What is an arch?
The idea for the pointed arch probably came from Islamic architecture, where slightly pointed arches appear as early as the 600s in the Dome of the Rock mosque in Jerusalem. Pointed arches soon became common in North Africa and Spain.
Dome of the Rock
What is a mosque?
Baptistery at Pisa
From Spain, pointed arches arrived in Italy. Then architects began to use them in France and Germany, and finally in England.
But there are a lot of other differences between Romanesque and Gothic architecture as well. Gothic churches in northern Europe have many more windows, and much bigger windows, and so they are not dark like Romanesque churches. They’re more appropriate for dark northern Europe, instead of sunny, hot southern Europe.
More about buttresses
Medieval groin vaults
This is because the architects have learned some new ways of making roofs and of supporting walls. And, where many Romanesque churches had wooden roofs (which were always catching fire), Gothic churches had safer stone roofs (with a wood framework over the top to hold the roof tiles).

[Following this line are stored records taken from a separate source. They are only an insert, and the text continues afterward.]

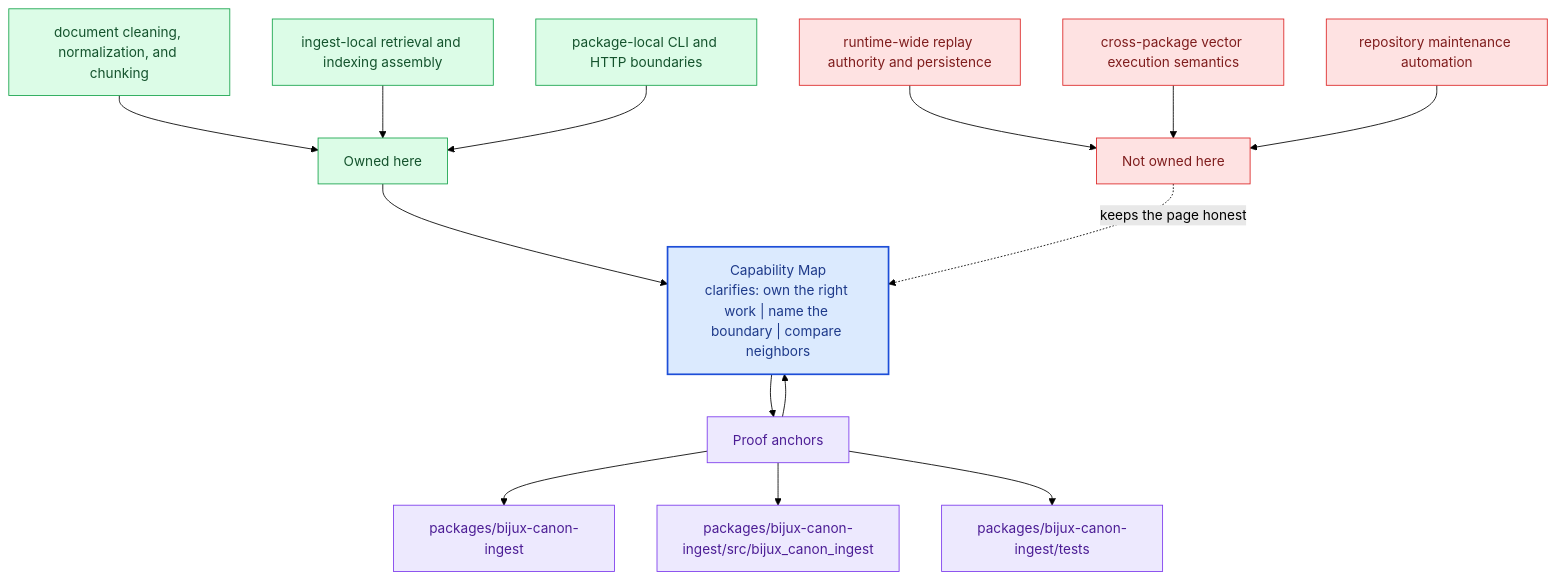
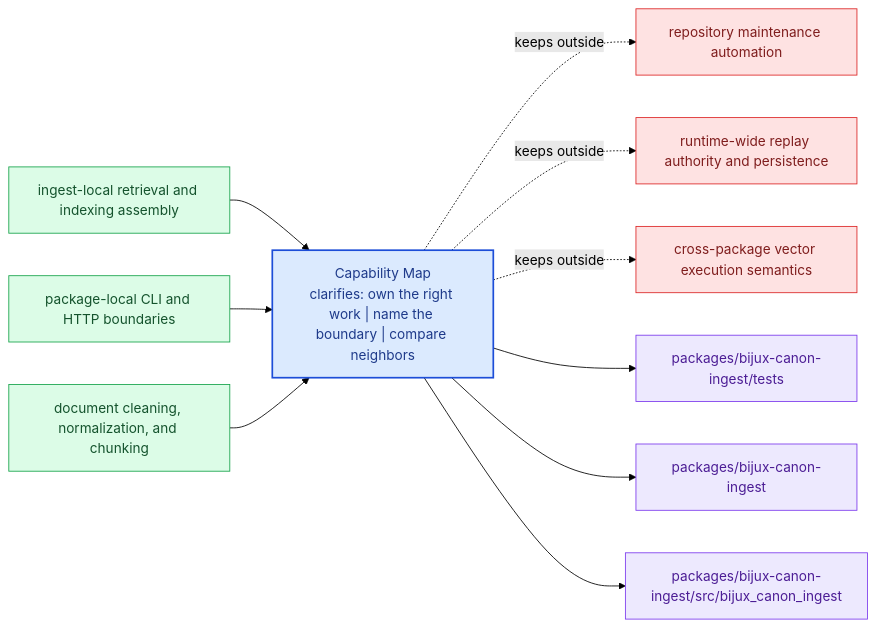
Before and after one commit to bijux/bijux-canon: the diagram in docs/bijux-canon-ingest/foundation/capability-map.md, drawn with Mermaid (forest theme). The commit also changed other lines of this file and 281 other files, not shown here.

Commit message:
docs(diagrams): replace repeated mermaid scaffolds with page-specific summaries

````diff
--- a/docs/bijux-canon-ingest/foundation/capability-map.md
+++ b/docs/bijux-canon-ingest/foundation/capability-map.md
@@ -68,40 +23,31 @@
 ```mermaid
-flowchart TB
-    promise["Capability Map<br/>clarifies: own the right work | name the boundary | compare neighbors"]
-    classDef promise fill:#dbeafe,stroke:#1d4ed8,color:#1e3a8a,stroke-width:2px;
-    classDef driver fill:#dcfce7,stroke:#16a34a,color:#14532d;
-    classDef constraint fill:#fee2e2,stroke:#dc2626,color:#7f1d1d;
-    classDef ground fill:#ede9fe,stroke:#7c3aed,color:#4c1d95;
-    focus1["Owned here"]
-    focus1 --> promise
-    focus1_1["document cleaning, normalization, and chunking"]
-    focus1_1 --> focus1
-    focus1_2["ingest-local retrieval and indexing assembly"]
-    focus1_2 --> focus1
-    focus1_3["package-local CLI and HTTP boundaries"]
-    focus1_3 --> focus1
-    class focus1 driver;
-    class focus1_1,focus1_2,focus1_3 driver;
-    focus2["Not owned here"]
-    focus2 -.keeps the page honest.-> promise
-    focus2_1["runtime-wide replay authority and persistence"]
-    focus2_1 --> focus2
-    focus2_2["cross-package vector execution semantics"]
-    focus2_2 --> focus2
-    focus2_3["repository maintenance automation"]
-    focus2_3 --> focus2
-    class focus2 constraint;
-    class focus2_1,focus2_2,focus2_3 constraint;
-    focus3["Proof anchors"]
-    focus3 --> promise
-    promise --> focus3
-    focus3_1["packages/bijux-canon-ingest"]
-    focus3 --> focus3_1
-    focus3_2["packages/bijux-canon-ingest/src/bijux_canon_ingest"]
-    focus3 --> focus3_2
-    focus3_3["packages/bijux-canon-ingest/tests"]
-    focus3 --> focus3_3
-    class focus3 ground;
-    class focus3_1,focus3_2,focus3_3 ground;
-    class promise promise;
+flowchart LR
+    page["Capability Map<br/>clarifies: own the right work | name the boundary | compare neighbors"]
+    classDef page fill:#dbeafe,stroke:#1d4ed8,color:#1e3a8a,stroke-width:2px;
+    classDef positive fill:#dcfce7,stroke:#16a34a,color:#14532d;
+    classDef caution fill:#fee2e2,stroke:#dc2626,color:#7f1d1d;
+    classDef anchor fill:#ede9fe,stroke:#7c3aed,color:#4c1d95;
+    classDef action fill:#fef3c7,stroke:#d97706,color:#7c2d12;
+    own1["ingest-local retrieval and indexing assembly"]
+    own1 --> page
+    own2["package-local CLI and HTTP boundaries"]
+    own2 --> page
+    own3["document cleaning, normalization, and chunking"]
+    own3 --> page
+    limit1["repository maintenance automation"]
+    page -.keeps outside.-> limit1
+    limit2["runtime-wide replay authority and persistence"]
+    page -.keeps outside.-> limit2
+    limit3["cross-package vector execution semantics"]
+    page -.keeps outside.-> limit3
+    anchor1["packages/bijux-canon-ingest/tests"]
+    page --> anchor1
+    anchor2["packages/bijux-canon-ingest"]
+    page --> anchor2
+    anchor3["packages/bijux-canon-ingest/src/bijux_canon_ingest"]
+    page --> anchor3
+    class page page;
+    class own1,own2,own3 positive;
+    class limit1,limit2,limit3 caution;
+    class anchor1,anchor2,anchor3 anchor;
 ```
````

Bigger, fancier churches
Gothic churches in northern Europe are also usually bigger than Romanesque churches there.
The medieval economy
By 1200 AD, people in northern Europe had more money available, and they could afford to spend more on building great churches. They had conquered a lot of southern France, and they were trading more with the Islamic Empire.
[…] primer lugar, la aparición de arcos apuntados, heredados del diseño islámico, reemplazó a la forma circular romanesca; por otra parte, la aplicación de piedra, material […]